A Few Art Renditions of Entwives and Commentary
The mates of the Ents, who had their gardens in the regions later known as the Brown Lands. When Sauron blasted that region, the Entwives escaped into the wilds of Middle-earth and were lost to the Ents (or so the Ents themselves believed).
When Fimbrethil , an entwife, was a young Entmaiden, she was lovely and lightfooted. As she grew older she became bent and brown with parched golden hair and red cheeks, but Treebeard still found her beautiful. Fimbrethil and the other Entwives left the Ents and the wild woods to grow gardens east of the Anduin. For a time they prospered, but when Treebeard went east to seek Fimbrethil in the time of the War of the Last Alliance, he found that the gardens had become the ruined Brown Lands and that Fimbrethil and the Entwives were gone. It is not known what happened to the Entwives. They may have perished, or they may have wandered farther east. When Treebeard began the march against Isengard on March 2, 3019, he said that he would have liked to see Fimbrethil one last time.Fimbrethil (meaning Slender Beech) had been missing since Sauron's forces destroyed the gardens of the Entwives during the Second Age. At the time of the War of the Ring, Treebeard had not seen his beloved Fimbrethil for over 3,000 years. Many other races wrote tragic songs about the loss of the Entwives.

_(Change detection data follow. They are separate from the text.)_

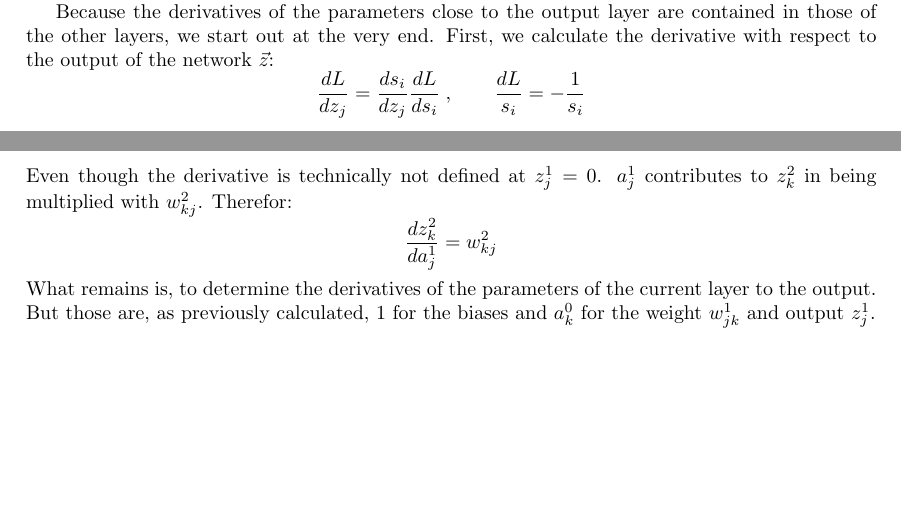
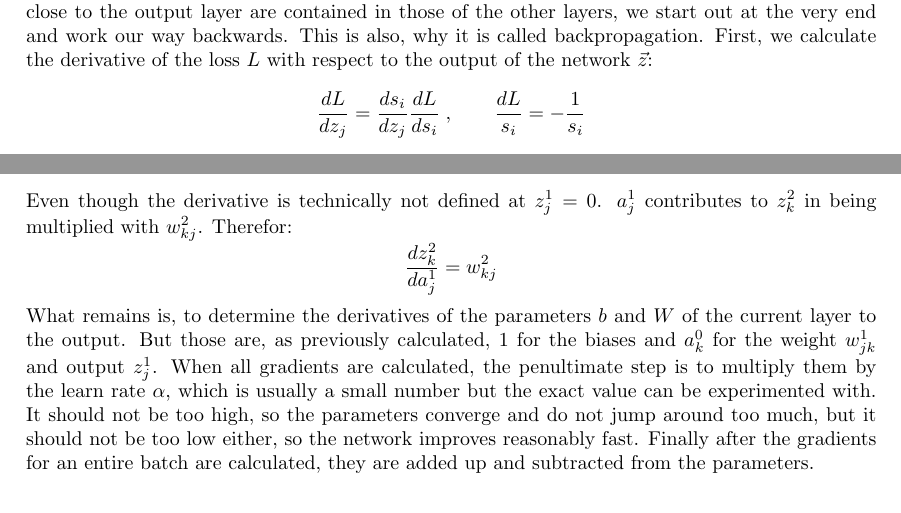
Before and after one commit to jleibenath/DL-Seminar-Report, a LaTeX paper (main.tex): two parts of pages 2 and 3 of 4 before the commit and two parts of pages 3 and 4 of 4 after it, joined at a grey line, cut so that both start at the same text, the shorter picture padded with empty space. Compiled offline with pdfLaTeX.

Commit message:
improve backpropagation section

```diff
--- a/main.tex
+++ b/main.tex
@@ -88,7 +88,11 @@ with $i \in \{1, \dots, n\}$, such that $ y_i = 1$ .
 \section{The Backpropagation Algorithm}
 So far, the network has been able to produce a prediction for a data point and be evaluated based on its performance. Now we need a way to make the network learn. When we take a step back, any state of the parameters of a network is a function that turns data points into predictions. For a fixed $k$, the loss function maps these network functions to a score. Since a low loss implies a good prediction, the goal is to find a set of parameters that minimizes the loss function for any given $k$. Because of the huge number of parameters in these networks, it would be infeasible to compute the global minimum, so gradient decent is used to find a local minimum. To do that, it is necessary to compute the partial derivatives of $L$ with respect to all the weights and biases of the network, which is exactly what the backpropagation algorithm does.
 
-Because the derivatives of the parameters close to the output layer are contained in those of the other layers, we start out at the very end. First, we calculate the derivative with respect to the output of the network $\vec{z}$:
+The first step is, to initialize all parameters to small values, typically inversely proportional to the size of the network. If these values were $0$, the gradients that will be calculated would also be $0$ since there would not be any link between them and the output.
+
+The training is done in epochs, where an epoch means, that the network has seen every data point of the training set once. To account for all training vectors equally, the gradients for each data point are stored and the parameters are only updated at the end of each epoch. It is usually faster though to either adjust the weights after each iteration, or to group several points into batches and apply the gradients after each batch. That means that the order in which the training points are presented matters.
+
+Before calculating the gradients for a vector, a forward pass is done, as explained earlier. The the output values and activation values for every node is stored because they will be used later in the process. Then we can start to calculate the gradients. Because the derivatives of the parameters close to the output layer are contained in those of the other layers, we start out at the very end and work our way backwards. This is also, why it is called backpropagation. First, we calculate the derivative of the loss $L$ with respect to the output of the network $\vec{z}$:
 \[
  \frac{dL}{dz_j} = \frac{ds_i}{dz_j} \frac{dL}{ds_i} \;,\qquad \frac{dL}{s_i} = -\frac{1}{s_i}
 \]
@@ -141,7 +145,8 @@ Even though the derivative is technically not defined at $z_j^1=0$. $a_j^1$ cont
 \[
 \frac{dz_k^2}{da_j^1} = w_{kj}^2
 \]
-What remains is, to determine the derivatives of the parameters of the current layer to the output. But those are, as previously calculated, $1$ for the biases and $a_k^0$ for the weight $w_{jk}^1$ and output $z_j^1$.
+What remains is, to determine the derivatives of the parameters $b$ and $W$ of the current layer to the output. But those are, as previously calculated, $1$ for the biases and $a_k^0$ for the weight $w_{jk}^1$ and output $z_j^1$. When all gradients are calculated, the penultimate step is to multiply them by the learn rate $\alpha$, which is usually a small number but the exact value can be experimented with. It should not be too high, so the parameters converge and do not jump around too much, but it should not be too low either, so the network improves reasonably fast.
+Finally after the gradients for an entire batch are calculated, they are added up and subtracted from the parameters.
 
 \section{Implementation}
 
```
Also changed, not shown: main.tex (4 more changed lines).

"Especially poignant, Treebeard's account of the fate of the lost Entwives tragically mirrors the topography of modern day earth: "...the Entwives desired order, and plenty, and peace. So the Entwives made gardens to live in...the land of the Entwives blossomed richly, and their fields were full of corn...we crossed over Anduin and came to their land; but we found a desert: it was all burned and uprooted, for war had passed over it" (p. 93,Towers). Treebeard's frustration and trepidation regarding the actions of man on Middle Earth and the loss of the Entwives serves as a warning to readers, portraying what may happen if we continue to disregard the balance inherent in the natural world." Talese Shertzer-